DCLG: Proposals to strengthen the transparency of the payment mechanisms on park home sites in and
In the 1960s, the going rate was about 20%. With the introduction of the Mobiles Homes Act 1975, the payment was put on the statute book and limited to15%. This was then reduced again in the Mobile Homes Act 1983 to 10%.
Press release ~ Summary of responses ~ DCLG Park Homes ~ Legislation
Home Office: The Government is set to remove existing time limitations on key football banning order laws and will introduce tougher penalties to tackle football disorder. Section 52 of the Violent Crime Reduction Act 2006 which comes into force on 6 April 2007 will enshrine on the statute book two banning order measures which were due to expire on 27 August 2007:
- The police power to require known troublemakers to surrender their passports five days prior to an overseas match or tournament; and
- The ability of the police to make the case for a banning order based on complaint (for example, using overseas police footage of misbehaviour as evidence), rather than just based on conviction of a football-related offence
The Violent Crime Reduction Act will also increase from three years to five the maximum period of a banning order made following a complaint from the police. Powers to apply for banning orders will be extended to the Crown Prosecution Service and the British Transport Police.
Ticket touting laws (Section 53) will also be extended next week to cover the sale of unauthorised football match tickets on the internet, leading to a maximum fine of £5,000. It will also become illegal to advertise the unauthorised sale of match tickets.

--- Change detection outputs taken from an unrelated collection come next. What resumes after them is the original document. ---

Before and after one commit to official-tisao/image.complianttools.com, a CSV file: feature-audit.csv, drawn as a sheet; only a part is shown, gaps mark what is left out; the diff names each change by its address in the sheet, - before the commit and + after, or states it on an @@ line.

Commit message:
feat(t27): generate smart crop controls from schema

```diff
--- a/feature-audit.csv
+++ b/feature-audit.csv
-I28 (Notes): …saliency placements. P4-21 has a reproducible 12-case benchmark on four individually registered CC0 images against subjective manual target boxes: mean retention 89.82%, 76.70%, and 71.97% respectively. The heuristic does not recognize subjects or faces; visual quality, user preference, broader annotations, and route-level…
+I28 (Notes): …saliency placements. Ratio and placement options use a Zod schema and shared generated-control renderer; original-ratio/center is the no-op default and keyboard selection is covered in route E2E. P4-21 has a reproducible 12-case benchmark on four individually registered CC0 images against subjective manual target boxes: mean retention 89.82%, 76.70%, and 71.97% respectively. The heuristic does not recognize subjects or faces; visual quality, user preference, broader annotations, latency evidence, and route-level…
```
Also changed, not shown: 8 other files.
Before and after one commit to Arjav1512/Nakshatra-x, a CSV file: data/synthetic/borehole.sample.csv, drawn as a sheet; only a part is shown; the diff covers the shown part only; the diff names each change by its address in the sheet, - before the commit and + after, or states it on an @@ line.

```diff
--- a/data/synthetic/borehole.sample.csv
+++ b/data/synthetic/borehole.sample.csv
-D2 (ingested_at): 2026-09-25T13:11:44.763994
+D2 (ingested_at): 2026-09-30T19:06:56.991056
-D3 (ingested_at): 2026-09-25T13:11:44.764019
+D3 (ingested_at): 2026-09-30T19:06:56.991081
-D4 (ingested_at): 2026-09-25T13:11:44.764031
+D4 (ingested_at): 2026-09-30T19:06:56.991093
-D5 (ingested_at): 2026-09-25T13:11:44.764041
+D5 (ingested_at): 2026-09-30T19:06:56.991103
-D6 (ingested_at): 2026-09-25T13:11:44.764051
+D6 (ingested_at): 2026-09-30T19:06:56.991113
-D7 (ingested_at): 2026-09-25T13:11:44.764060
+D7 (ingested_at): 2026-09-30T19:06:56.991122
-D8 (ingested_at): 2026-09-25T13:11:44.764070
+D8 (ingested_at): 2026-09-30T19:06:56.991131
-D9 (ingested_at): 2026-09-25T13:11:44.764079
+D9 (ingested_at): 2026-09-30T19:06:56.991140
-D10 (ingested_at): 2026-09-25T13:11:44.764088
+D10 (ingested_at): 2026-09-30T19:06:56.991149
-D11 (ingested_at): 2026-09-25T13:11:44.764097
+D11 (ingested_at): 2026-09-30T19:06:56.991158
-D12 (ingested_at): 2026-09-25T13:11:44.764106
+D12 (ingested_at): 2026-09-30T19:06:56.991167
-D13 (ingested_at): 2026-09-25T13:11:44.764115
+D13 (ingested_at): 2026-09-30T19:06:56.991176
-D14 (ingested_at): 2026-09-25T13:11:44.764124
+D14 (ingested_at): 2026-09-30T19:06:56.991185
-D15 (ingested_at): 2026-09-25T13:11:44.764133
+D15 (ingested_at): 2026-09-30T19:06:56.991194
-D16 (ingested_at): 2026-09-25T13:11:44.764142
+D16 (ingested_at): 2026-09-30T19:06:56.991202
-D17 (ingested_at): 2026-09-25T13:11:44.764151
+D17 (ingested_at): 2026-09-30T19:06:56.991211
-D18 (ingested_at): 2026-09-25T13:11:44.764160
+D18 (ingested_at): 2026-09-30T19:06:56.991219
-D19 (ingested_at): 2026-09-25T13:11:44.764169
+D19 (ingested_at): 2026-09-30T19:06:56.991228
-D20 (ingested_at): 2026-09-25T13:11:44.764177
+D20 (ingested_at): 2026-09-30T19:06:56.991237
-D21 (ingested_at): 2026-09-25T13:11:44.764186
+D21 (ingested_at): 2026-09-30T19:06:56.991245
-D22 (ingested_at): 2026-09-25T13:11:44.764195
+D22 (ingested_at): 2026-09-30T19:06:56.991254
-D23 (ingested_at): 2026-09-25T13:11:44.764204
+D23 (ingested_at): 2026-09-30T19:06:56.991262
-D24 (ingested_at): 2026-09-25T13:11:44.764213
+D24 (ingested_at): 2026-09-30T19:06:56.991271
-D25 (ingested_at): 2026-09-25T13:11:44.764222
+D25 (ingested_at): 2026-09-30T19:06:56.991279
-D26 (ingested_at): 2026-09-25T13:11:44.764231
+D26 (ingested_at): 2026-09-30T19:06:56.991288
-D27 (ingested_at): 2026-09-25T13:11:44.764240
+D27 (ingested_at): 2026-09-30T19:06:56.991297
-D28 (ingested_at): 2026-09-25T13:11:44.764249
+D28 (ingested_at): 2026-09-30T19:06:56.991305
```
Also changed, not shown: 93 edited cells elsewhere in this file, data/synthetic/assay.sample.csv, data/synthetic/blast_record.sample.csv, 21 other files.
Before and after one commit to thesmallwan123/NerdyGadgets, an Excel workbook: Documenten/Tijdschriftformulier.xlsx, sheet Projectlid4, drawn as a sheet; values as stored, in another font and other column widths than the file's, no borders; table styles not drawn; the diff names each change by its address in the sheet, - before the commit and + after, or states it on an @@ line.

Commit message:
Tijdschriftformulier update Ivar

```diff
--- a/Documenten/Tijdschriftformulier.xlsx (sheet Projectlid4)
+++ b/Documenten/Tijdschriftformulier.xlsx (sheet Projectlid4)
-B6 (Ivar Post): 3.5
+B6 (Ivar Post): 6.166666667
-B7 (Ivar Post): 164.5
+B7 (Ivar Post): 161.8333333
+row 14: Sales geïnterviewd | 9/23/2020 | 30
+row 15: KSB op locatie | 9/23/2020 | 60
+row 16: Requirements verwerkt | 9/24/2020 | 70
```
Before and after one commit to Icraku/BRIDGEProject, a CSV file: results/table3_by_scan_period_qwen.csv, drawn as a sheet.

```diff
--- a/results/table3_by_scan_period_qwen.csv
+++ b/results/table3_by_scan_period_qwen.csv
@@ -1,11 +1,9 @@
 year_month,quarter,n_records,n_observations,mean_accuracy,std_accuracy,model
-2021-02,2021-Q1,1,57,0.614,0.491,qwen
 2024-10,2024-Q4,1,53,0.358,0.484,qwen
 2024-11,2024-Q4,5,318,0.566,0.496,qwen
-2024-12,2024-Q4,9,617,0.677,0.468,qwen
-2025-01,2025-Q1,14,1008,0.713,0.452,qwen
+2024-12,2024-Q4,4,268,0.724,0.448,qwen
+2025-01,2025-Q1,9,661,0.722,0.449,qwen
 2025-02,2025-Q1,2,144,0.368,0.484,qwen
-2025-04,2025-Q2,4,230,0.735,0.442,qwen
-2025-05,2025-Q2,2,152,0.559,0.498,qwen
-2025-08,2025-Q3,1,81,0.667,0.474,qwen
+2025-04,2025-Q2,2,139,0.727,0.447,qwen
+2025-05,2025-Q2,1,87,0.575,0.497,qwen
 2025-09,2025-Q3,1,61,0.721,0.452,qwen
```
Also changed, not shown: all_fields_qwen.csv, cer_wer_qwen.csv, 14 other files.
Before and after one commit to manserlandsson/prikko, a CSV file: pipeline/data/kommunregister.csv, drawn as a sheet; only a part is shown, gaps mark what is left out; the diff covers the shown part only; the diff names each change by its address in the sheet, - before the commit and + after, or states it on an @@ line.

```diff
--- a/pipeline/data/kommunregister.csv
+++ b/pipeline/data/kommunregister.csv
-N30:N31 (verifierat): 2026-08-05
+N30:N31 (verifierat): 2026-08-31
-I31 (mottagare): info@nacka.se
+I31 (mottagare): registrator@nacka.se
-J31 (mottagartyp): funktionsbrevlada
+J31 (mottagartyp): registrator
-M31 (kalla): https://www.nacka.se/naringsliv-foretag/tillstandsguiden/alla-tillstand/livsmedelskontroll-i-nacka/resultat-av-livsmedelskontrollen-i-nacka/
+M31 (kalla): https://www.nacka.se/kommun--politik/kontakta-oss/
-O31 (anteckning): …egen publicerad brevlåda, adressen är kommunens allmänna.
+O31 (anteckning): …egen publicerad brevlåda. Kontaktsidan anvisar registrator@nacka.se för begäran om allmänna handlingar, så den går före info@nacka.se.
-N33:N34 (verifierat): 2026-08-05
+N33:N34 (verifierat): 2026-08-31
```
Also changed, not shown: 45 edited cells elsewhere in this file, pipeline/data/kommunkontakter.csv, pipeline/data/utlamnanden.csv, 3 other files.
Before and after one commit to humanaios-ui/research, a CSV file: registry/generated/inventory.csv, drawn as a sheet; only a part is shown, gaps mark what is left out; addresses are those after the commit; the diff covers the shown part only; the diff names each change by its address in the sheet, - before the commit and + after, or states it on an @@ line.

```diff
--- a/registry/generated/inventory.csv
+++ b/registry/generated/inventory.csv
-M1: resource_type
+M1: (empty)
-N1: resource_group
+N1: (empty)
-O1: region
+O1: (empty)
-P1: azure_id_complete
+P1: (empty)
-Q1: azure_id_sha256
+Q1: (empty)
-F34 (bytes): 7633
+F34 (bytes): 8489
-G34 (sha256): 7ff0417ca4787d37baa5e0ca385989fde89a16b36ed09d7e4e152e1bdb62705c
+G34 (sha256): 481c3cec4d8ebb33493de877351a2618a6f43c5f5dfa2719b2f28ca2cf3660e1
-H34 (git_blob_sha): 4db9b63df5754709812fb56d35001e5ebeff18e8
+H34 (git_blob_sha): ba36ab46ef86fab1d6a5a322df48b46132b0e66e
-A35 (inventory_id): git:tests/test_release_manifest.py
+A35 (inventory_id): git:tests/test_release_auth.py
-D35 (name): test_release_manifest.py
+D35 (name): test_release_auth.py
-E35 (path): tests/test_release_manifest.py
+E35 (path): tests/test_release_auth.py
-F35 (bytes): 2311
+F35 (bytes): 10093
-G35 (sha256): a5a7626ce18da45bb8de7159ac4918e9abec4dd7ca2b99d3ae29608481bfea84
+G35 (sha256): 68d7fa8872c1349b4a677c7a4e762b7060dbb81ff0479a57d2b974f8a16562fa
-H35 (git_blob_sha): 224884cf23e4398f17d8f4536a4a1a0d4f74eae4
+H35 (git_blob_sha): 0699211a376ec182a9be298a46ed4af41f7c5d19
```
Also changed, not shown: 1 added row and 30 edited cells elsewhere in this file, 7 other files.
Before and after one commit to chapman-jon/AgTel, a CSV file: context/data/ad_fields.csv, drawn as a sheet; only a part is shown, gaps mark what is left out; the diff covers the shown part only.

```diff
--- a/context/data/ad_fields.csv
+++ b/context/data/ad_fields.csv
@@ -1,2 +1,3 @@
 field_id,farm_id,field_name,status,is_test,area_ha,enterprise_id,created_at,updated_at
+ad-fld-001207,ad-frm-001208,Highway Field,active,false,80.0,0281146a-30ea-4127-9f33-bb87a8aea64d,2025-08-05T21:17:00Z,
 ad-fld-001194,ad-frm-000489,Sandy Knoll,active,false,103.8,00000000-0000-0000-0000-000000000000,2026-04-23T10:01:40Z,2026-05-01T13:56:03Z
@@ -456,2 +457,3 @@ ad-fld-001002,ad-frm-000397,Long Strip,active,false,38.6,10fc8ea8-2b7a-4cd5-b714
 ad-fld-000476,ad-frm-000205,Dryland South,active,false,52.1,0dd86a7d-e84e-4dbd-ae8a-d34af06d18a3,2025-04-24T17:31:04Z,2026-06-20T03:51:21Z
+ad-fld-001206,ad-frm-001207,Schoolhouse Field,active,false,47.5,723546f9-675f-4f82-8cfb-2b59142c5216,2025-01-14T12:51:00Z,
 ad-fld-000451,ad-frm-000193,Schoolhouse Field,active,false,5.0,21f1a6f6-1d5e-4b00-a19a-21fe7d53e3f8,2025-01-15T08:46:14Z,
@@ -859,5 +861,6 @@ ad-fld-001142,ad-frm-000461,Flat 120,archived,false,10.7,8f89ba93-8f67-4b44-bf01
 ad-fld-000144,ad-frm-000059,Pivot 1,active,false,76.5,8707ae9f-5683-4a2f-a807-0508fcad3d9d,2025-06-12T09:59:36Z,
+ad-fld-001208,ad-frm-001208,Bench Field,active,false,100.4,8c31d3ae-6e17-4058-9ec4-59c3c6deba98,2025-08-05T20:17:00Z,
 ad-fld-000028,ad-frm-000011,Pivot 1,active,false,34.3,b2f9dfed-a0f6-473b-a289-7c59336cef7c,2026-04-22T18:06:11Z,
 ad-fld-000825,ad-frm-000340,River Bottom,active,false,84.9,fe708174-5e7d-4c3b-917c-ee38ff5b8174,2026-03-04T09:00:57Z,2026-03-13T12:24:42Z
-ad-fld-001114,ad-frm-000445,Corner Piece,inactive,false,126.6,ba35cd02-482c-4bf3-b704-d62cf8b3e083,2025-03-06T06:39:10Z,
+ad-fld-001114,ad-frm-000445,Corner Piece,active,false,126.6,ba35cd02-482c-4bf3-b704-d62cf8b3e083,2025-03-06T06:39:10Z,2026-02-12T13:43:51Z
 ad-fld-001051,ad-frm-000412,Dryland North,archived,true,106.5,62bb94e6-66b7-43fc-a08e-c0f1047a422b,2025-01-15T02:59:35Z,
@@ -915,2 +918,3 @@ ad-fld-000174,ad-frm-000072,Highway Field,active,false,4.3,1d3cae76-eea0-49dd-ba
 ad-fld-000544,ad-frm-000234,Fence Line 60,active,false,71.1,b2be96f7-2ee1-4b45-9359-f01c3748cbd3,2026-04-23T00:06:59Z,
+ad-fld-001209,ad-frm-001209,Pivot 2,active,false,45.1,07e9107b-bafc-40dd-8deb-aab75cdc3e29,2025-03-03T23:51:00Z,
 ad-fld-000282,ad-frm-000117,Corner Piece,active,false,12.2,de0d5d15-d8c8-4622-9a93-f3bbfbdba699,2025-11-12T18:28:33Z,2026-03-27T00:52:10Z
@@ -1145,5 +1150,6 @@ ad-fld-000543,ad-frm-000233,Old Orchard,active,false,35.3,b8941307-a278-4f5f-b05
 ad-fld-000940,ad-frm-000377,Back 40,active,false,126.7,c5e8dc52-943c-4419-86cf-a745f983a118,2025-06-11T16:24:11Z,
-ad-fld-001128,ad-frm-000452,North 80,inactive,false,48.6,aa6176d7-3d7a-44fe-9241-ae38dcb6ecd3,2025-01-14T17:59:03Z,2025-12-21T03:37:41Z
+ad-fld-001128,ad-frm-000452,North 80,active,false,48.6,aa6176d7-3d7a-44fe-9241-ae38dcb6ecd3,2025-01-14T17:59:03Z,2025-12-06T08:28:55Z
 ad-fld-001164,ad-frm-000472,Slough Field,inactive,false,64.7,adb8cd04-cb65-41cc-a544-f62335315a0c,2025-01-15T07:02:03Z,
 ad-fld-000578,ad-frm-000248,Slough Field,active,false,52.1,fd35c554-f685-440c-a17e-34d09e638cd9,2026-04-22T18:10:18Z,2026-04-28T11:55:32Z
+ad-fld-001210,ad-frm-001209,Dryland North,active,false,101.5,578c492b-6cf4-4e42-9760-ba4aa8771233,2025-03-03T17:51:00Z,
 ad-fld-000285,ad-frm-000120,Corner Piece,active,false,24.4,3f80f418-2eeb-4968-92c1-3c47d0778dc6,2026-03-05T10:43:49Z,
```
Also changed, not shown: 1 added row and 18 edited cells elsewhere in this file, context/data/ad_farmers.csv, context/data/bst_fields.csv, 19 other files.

DCA: Carers who ill-treat or wilfully neglect a person lacking mental capacity will be committing a crime which carries a range of penalties from a fine to a prison sentence of up to five years or both, under the Mental Capacity Act 2005 as from
The new offence will apply to anyone caring for a person who lacks capacity to make decisions for themselves, including family carers, healthcare & social care staff in hospital or care homes and those providing care in a person's home. Those protected include people with learning disabilities, dementia, or brain injuries.
Press release ~ DCA – Mental Capacity ~ Useful Links ~ Sutton and Merton report ~ On-going National Audit ~ Valuing People Support Team website ~ National dignity in care campaign ~ DH – Dignity in Care ~ The Dignity Challenge ~ Dignity in Care Practice Guide ~ DH - Vulnerable Adults ~ Action on Elder Abuse ~ General Social Care Council (GSCC) ~ A new ambition for old age, Next steps in implementing the national framework for Older people ~ AEA report: Adult Protection Data Monitoring ~ No secrets: guidance on developing and implementing multi-agency policies and procedures to protect vulnerable adults from abuse ~ Caring about Carers ~ Commission for Social Care Inspection